TASK GOAL:
Look through the records below for the word "strong". Report how many lines have it, and only that number.

====== DATA

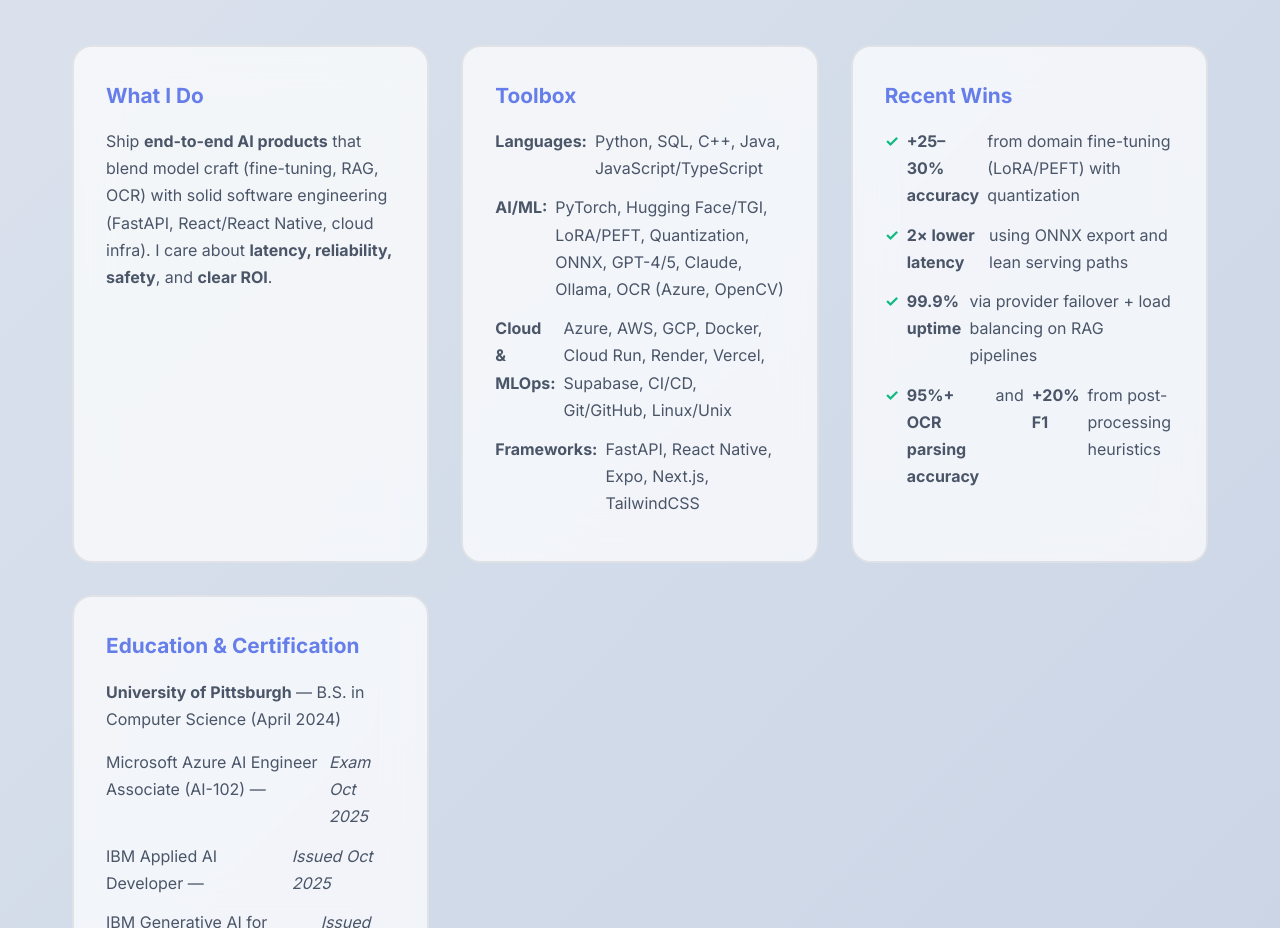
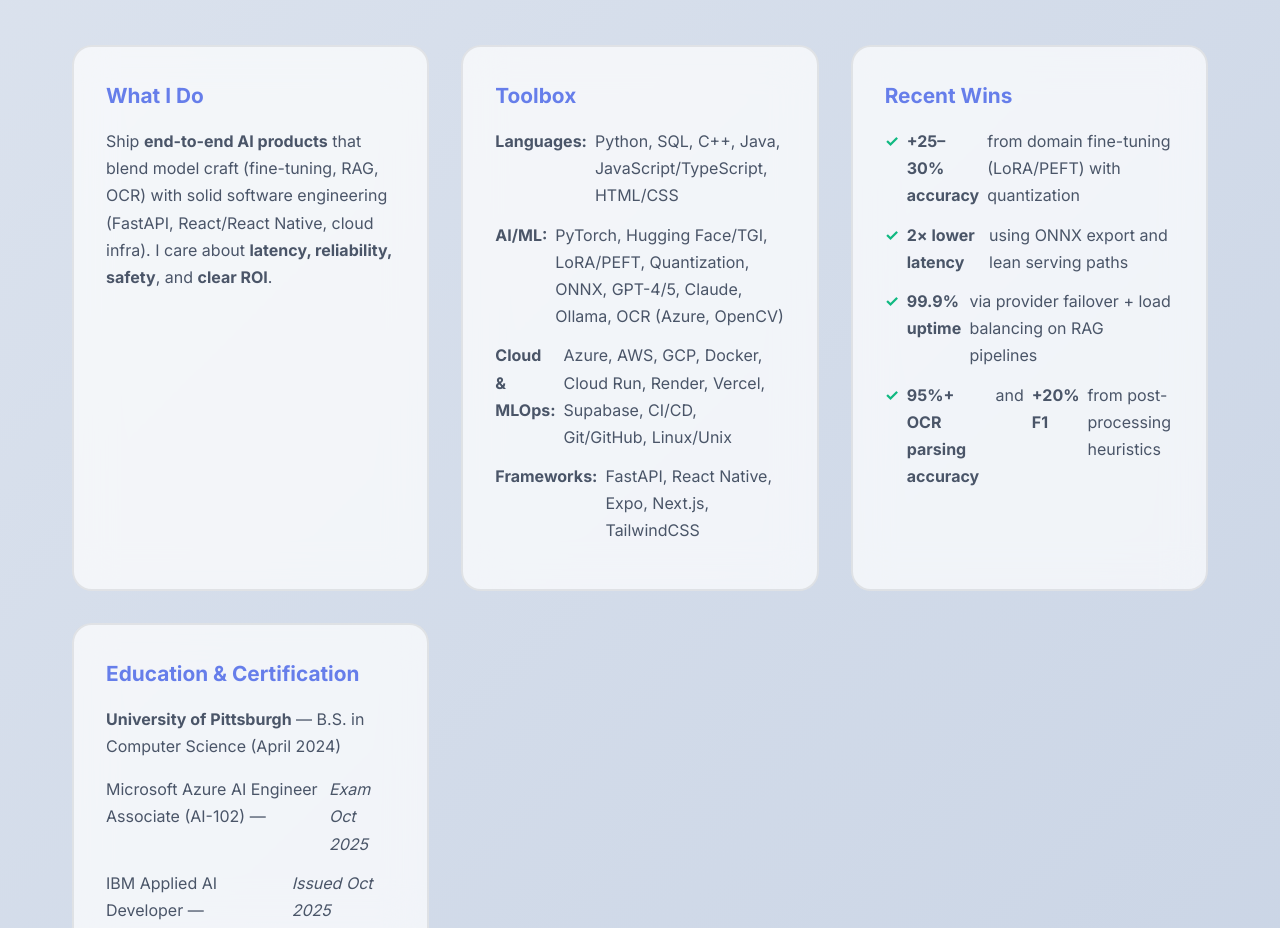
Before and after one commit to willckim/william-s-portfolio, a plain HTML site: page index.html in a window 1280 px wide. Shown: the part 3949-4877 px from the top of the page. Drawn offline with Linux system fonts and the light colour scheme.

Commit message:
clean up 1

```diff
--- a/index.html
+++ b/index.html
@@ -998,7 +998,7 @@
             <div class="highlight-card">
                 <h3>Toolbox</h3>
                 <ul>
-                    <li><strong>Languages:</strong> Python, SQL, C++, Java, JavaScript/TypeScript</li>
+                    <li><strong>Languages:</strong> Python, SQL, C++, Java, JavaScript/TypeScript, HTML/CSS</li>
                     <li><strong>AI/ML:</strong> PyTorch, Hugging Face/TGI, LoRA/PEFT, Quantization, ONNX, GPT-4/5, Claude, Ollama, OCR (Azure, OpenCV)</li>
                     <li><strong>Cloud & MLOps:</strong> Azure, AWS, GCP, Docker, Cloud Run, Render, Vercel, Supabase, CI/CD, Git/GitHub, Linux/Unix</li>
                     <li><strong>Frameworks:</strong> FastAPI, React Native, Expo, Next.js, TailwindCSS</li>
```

============
====== DATA

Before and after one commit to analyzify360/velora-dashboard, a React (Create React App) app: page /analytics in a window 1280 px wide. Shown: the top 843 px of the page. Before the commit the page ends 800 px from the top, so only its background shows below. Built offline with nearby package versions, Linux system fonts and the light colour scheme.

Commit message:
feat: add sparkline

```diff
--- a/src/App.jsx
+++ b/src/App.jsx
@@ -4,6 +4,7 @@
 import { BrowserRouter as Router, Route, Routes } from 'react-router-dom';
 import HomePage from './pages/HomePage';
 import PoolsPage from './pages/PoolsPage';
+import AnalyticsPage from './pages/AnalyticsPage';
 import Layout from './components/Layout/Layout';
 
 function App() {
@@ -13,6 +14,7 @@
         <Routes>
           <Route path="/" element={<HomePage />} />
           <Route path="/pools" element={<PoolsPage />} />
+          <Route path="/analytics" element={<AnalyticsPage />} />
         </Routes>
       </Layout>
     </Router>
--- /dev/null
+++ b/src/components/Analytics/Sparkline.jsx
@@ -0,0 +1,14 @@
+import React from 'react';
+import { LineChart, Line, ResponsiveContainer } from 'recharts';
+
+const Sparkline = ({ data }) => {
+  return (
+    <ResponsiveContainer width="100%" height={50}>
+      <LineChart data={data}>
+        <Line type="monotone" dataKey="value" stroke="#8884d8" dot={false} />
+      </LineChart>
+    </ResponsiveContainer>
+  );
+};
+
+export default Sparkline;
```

============
====== DATA

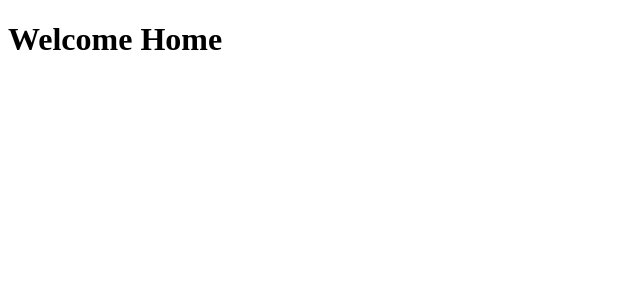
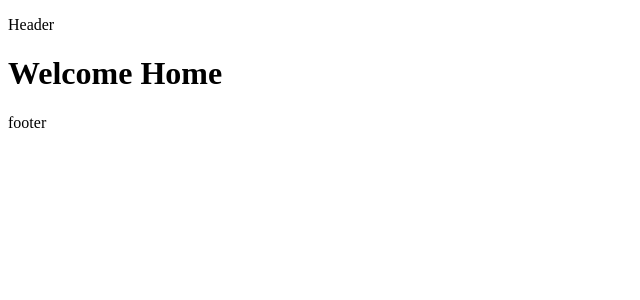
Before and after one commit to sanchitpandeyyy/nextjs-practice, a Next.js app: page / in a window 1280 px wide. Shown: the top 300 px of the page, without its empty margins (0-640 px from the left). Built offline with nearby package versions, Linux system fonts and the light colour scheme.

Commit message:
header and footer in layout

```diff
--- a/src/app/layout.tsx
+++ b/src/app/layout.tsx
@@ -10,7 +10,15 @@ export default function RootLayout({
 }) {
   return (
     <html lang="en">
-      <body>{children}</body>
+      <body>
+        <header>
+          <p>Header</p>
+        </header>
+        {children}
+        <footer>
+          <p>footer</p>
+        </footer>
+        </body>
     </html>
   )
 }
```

============

FINISHED TASK:
5